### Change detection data
□ □ □ □

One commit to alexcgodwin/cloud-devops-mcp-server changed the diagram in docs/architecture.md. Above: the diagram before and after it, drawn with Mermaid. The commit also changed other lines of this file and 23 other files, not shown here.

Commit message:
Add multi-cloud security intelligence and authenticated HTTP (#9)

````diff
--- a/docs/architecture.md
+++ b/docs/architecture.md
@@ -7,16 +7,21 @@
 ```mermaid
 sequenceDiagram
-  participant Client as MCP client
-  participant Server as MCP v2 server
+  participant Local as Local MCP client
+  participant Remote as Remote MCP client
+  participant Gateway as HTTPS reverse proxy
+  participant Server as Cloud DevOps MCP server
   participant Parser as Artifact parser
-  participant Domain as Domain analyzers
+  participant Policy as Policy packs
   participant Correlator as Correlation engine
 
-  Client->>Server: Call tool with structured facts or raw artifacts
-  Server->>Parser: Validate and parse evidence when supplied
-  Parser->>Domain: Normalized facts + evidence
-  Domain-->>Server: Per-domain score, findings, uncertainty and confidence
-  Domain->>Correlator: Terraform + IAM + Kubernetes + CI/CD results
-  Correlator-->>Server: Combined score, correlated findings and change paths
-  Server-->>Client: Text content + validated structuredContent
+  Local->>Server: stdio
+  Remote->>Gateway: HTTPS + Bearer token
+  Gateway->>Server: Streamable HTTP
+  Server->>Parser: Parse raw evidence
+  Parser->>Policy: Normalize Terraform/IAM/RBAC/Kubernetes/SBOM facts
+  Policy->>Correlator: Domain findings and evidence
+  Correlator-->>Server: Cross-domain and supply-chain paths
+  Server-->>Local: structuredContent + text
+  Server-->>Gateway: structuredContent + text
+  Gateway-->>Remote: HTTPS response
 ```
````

□ □ □ □

All records are to be written out exactly.

One commit to alexcgodwin/cloud-devops-mcp-server changed the diagram in docs/architecture.md. Above: the diagram before and after it, drawn with Mermaid. The commit also changed other lines of this file and 23 other files, not shown here.

Commit message:
Add multi-cloud security intelligence and authenticated HTTP (#9)

````diff
--- a/docs/architecture.md
+++ b/docs/architecture.md
@@ -7,16 +7,21 @@
 ```mermaid
 sequenceDiagram
-  participant Client as MCP client
-  participant Server as MCP v2 server
+  participant Local as Local MCP client
+  participant Remote as Remote MCP client
+  participant Gateway as HTTPS reverse proxy
+  participant Server as Cloud DevOps MCP server
   participant Parser as Artifact parser
-  participant Domain as Domain analyzers
+  participant Policy as Policy packs
   participant Correlator as Correlation engine
 
-  Client->>Server: Call tool with structured facts or raw artifacts
-  Server->>Parser: Validate and parse evidence when supplied
-  Parser->>Domain: Normalized facts + evidence
-  Domain-->>Server: Per-domain score, findings, uncertainty and confidence
-  Domain->>Correlator: Terraform + IAM + Kubernetes + CI/CD results
-  Correlator-->>Server: Combined score, correlated findings and change paths
-  Server-->>Client: Text content + validated structuredContent
+  Local->>Server: stdio
+  Remote->>Gateway: HTTPS + Bearer token
+  Gateway->>Server: Streamable HTTP
+  Server->>Parser: Parse raw evidence
+  Parser->>Policy: Normalize Terraform/IAM/RBAC/Kubernetes/SBOM facts
+  Policy->>Correlator: Domain findings and evidence
+  Correlator-->>Server: Cross-domain and supply-chain paths
+  Server-->>Local: structuredContent + text
+  Server-->>Gateway: structuredContent + text
+  Gateway-->>Remote: HTTPS response
 ```
````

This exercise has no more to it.